Task prompt — All lines in the records below that hold "general" are to be shown.
▼
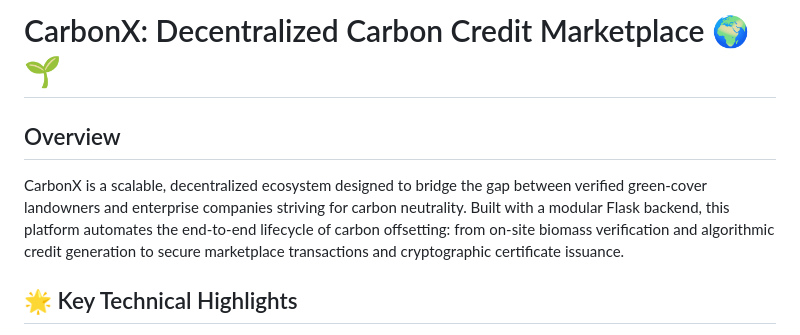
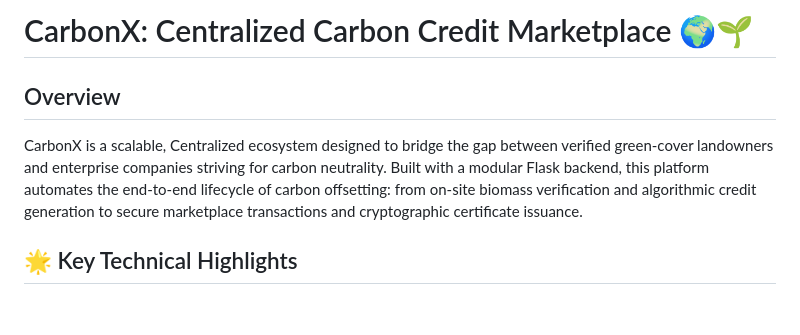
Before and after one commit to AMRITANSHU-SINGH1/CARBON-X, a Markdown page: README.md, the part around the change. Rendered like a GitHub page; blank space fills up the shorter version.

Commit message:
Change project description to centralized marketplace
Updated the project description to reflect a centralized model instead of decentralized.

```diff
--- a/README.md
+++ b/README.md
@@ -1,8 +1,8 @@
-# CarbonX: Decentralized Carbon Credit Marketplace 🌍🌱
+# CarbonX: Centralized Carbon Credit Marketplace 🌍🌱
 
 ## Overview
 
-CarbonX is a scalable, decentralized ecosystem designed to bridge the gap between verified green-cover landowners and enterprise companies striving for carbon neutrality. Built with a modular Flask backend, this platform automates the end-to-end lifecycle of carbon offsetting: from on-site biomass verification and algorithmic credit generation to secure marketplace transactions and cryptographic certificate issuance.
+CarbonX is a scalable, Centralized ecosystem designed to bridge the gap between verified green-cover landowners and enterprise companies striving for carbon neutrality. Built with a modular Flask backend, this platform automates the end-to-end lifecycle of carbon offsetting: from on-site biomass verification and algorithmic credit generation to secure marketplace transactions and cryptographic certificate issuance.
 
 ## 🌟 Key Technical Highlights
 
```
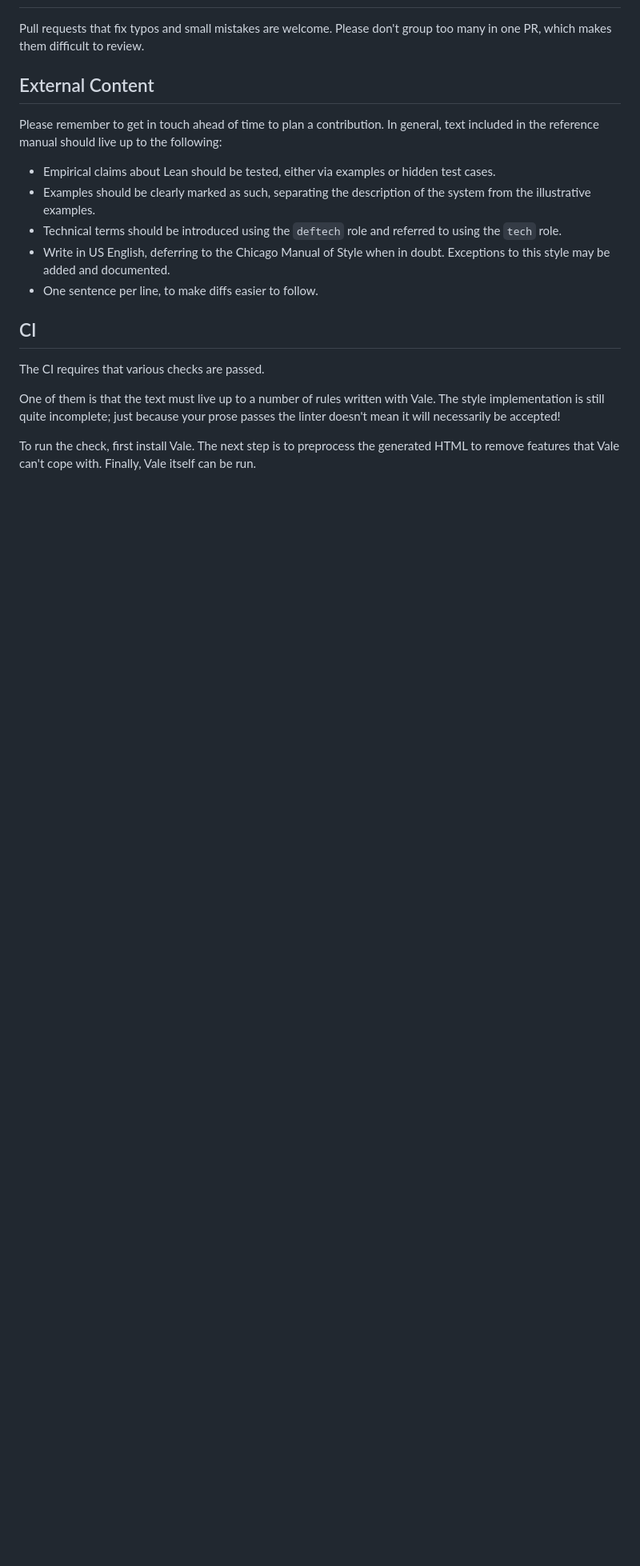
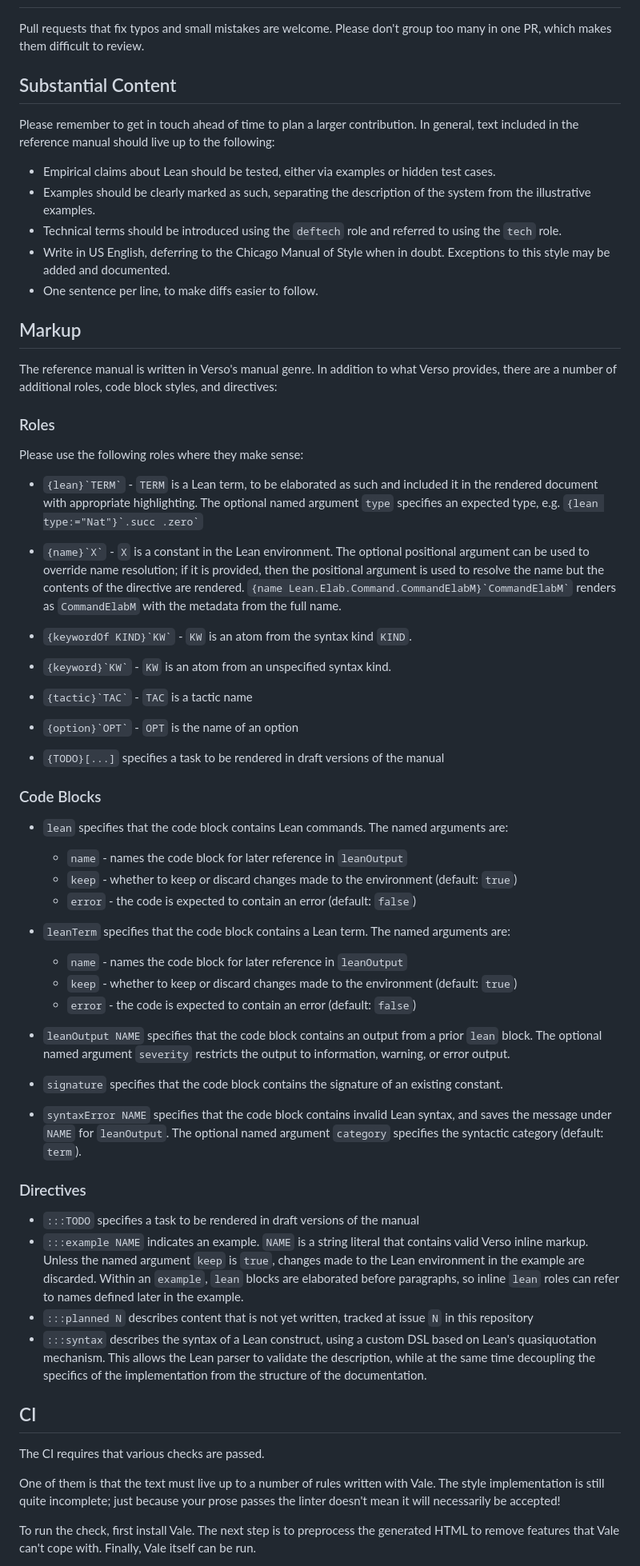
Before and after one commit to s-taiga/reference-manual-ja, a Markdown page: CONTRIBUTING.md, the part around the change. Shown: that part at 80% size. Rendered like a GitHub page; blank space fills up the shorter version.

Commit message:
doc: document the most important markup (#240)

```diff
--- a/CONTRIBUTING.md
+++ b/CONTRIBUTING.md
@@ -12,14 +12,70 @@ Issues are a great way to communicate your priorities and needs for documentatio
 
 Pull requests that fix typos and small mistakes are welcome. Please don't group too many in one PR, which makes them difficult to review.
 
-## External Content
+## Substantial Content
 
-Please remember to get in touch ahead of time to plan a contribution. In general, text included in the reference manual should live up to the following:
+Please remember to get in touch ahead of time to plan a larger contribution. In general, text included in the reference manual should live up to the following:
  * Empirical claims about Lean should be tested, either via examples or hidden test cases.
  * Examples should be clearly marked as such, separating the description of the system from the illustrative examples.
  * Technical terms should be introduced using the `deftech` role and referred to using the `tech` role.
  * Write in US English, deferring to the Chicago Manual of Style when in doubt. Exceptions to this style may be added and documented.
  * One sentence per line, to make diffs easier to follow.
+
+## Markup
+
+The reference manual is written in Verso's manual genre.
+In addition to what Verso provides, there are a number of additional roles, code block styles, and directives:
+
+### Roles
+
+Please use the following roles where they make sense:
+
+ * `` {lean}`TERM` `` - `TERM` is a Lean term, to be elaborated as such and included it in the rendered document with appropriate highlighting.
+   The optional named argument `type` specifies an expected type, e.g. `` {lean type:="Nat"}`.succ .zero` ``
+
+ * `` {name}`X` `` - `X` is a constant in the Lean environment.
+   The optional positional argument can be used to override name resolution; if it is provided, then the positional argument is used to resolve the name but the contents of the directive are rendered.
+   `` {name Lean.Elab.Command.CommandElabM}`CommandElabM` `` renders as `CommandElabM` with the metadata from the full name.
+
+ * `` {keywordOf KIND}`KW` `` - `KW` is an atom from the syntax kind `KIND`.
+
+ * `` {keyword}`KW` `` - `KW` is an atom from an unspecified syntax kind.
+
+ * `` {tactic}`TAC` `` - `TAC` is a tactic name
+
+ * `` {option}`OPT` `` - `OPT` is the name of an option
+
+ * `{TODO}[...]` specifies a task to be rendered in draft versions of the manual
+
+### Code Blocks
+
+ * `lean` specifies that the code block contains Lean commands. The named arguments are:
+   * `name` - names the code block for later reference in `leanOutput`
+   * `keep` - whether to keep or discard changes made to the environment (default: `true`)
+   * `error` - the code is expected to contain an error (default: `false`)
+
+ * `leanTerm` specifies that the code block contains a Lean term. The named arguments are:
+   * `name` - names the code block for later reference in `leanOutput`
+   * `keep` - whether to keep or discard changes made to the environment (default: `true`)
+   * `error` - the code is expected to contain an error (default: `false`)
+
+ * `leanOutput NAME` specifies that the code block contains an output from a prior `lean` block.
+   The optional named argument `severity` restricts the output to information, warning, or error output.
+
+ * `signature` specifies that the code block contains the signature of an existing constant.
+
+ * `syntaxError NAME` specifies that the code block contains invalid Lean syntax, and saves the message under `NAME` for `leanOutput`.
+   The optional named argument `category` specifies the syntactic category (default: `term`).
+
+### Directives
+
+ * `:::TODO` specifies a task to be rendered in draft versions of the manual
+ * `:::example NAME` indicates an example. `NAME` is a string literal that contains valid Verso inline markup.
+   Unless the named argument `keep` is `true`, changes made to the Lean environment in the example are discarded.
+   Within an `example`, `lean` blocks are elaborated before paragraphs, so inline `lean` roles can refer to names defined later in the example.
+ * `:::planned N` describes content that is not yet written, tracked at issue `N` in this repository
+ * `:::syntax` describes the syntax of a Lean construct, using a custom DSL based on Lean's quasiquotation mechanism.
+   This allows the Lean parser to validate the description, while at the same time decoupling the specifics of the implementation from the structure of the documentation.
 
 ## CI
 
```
▲
Result for this task —
-Please remember to get in touch ahead of time to plan a contribution. In general, text included in the reference manual should live up to the following:
+Please remember to get in touch ahead of time to plan a larger contribution. In general, text included in the reference manual should live up to the following:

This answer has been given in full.